Go through the entries below and return every line that contains "span".

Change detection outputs
Content starts

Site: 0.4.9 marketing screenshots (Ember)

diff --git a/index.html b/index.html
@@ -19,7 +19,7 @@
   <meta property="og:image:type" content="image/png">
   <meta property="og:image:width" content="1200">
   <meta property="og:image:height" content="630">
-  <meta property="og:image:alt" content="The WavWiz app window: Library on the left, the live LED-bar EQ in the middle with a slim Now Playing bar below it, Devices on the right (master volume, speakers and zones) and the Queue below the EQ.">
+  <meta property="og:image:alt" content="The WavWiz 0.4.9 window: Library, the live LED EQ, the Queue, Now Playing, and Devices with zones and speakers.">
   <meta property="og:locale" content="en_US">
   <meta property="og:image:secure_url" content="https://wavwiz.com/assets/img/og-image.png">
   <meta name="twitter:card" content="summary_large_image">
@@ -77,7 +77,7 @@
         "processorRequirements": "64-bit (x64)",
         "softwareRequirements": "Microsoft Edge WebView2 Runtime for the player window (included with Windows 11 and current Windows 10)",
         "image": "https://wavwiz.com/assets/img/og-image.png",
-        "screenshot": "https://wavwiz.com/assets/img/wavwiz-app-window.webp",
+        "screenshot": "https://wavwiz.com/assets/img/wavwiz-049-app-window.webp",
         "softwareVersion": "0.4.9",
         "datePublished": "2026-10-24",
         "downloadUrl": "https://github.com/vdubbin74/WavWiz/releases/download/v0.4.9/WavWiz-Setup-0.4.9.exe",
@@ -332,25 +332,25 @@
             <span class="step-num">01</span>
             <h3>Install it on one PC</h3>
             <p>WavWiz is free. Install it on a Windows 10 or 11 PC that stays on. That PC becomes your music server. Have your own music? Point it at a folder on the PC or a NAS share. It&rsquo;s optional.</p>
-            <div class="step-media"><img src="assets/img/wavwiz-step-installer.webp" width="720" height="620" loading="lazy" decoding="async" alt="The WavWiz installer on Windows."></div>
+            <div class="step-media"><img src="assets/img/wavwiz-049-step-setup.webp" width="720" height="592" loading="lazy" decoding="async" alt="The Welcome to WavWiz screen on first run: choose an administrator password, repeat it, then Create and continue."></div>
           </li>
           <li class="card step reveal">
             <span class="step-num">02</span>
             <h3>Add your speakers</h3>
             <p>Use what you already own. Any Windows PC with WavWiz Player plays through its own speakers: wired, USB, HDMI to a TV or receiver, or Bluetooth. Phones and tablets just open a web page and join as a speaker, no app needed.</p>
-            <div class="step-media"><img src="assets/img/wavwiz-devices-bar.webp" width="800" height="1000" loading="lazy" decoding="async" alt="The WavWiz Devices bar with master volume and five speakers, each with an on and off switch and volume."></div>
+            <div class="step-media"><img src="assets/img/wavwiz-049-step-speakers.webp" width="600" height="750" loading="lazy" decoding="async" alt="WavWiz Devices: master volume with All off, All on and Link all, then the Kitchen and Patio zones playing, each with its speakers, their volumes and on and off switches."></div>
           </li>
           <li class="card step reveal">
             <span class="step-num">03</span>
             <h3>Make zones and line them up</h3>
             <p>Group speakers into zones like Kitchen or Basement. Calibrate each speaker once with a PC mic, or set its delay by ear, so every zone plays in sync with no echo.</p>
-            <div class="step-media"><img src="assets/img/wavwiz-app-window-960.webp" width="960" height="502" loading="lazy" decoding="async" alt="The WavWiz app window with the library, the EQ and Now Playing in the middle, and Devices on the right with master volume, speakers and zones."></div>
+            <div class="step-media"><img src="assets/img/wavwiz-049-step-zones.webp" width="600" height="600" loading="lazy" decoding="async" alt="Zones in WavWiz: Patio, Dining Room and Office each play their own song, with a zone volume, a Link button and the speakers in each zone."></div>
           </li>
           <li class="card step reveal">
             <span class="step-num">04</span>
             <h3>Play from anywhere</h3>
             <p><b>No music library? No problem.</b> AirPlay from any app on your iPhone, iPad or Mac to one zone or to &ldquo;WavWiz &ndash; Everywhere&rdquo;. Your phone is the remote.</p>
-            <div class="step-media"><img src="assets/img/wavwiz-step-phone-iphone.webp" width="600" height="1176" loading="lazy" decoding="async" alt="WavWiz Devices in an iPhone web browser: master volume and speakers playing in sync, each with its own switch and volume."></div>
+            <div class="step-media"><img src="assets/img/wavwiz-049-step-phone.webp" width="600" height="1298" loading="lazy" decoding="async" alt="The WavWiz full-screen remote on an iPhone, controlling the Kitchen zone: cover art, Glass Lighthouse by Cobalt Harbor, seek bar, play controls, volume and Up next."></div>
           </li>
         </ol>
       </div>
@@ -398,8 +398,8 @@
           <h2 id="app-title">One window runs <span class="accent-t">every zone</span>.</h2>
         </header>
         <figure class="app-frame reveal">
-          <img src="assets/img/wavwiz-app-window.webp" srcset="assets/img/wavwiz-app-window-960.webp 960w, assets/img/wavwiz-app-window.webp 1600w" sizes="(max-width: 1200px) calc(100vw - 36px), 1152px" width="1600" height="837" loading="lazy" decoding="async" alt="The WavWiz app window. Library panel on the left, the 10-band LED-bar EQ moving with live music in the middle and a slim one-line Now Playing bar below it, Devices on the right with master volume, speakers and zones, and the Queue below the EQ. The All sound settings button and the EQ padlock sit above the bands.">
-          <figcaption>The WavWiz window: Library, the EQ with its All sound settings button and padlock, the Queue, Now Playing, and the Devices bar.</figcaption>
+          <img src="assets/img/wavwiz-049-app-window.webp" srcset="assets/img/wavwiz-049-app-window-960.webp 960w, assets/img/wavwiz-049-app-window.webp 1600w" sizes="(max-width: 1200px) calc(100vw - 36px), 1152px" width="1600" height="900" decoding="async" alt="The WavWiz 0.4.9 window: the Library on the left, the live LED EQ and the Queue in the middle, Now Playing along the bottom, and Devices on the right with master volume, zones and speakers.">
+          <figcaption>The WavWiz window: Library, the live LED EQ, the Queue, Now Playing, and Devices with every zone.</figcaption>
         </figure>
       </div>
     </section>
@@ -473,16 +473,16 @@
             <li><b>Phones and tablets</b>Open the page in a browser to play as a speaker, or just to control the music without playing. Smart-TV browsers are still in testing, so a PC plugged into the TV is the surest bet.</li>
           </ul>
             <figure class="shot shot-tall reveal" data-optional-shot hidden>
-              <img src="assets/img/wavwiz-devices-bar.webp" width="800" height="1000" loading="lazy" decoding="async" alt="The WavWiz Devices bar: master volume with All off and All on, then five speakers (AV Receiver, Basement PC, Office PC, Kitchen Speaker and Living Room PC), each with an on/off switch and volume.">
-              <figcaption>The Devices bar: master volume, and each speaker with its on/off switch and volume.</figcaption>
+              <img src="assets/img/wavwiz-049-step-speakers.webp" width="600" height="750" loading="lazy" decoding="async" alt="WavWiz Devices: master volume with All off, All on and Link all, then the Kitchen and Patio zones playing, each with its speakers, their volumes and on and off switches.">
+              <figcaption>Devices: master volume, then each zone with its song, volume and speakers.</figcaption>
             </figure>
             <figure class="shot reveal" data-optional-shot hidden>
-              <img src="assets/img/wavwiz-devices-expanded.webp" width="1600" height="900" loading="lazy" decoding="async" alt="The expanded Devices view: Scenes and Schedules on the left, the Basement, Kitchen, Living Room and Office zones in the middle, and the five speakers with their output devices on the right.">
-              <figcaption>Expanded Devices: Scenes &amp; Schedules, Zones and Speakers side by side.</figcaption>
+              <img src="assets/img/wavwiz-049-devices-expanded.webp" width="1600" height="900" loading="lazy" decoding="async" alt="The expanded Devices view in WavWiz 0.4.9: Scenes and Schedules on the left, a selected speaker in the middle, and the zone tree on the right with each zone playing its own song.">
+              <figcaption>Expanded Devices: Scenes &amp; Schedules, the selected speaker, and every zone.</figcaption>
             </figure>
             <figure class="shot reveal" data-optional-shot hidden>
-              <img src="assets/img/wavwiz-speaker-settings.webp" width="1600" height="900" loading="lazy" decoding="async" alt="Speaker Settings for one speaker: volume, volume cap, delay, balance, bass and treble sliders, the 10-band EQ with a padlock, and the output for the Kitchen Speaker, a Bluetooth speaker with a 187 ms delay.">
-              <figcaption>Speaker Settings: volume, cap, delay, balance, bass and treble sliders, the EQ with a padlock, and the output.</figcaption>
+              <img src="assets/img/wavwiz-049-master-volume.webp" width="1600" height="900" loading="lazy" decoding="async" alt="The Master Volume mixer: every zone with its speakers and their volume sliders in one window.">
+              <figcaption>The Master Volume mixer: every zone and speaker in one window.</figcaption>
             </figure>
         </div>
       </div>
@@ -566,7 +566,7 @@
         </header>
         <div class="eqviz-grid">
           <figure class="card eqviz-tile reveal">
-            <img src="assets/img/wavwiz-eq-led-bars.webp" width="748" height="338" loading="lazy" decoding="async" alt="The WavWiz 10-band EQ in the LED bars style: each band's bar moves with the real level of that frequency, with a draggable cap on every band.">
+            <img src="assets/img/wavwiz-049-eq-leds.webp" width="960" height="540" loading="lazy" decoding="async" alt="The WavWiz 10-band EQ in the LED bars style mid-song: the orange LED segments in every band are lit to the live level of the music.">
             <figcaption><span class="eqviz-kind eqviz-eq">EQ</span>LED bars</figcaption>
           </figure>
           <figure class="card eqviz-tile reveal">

Content ends

• [Output for this task]
             <span class="step-num">01</span>
             <span class="step-num">02</span>
             <span class="step-num">03</span>
             <span class="step-num">04</span>
           <h2 id="app-title">One window runs <span class="accent-t">every zone</span>.</h2>
             <figcaption><span class="eqviz-kind eqviz-eq">EQ</span>LED bars</figcaption>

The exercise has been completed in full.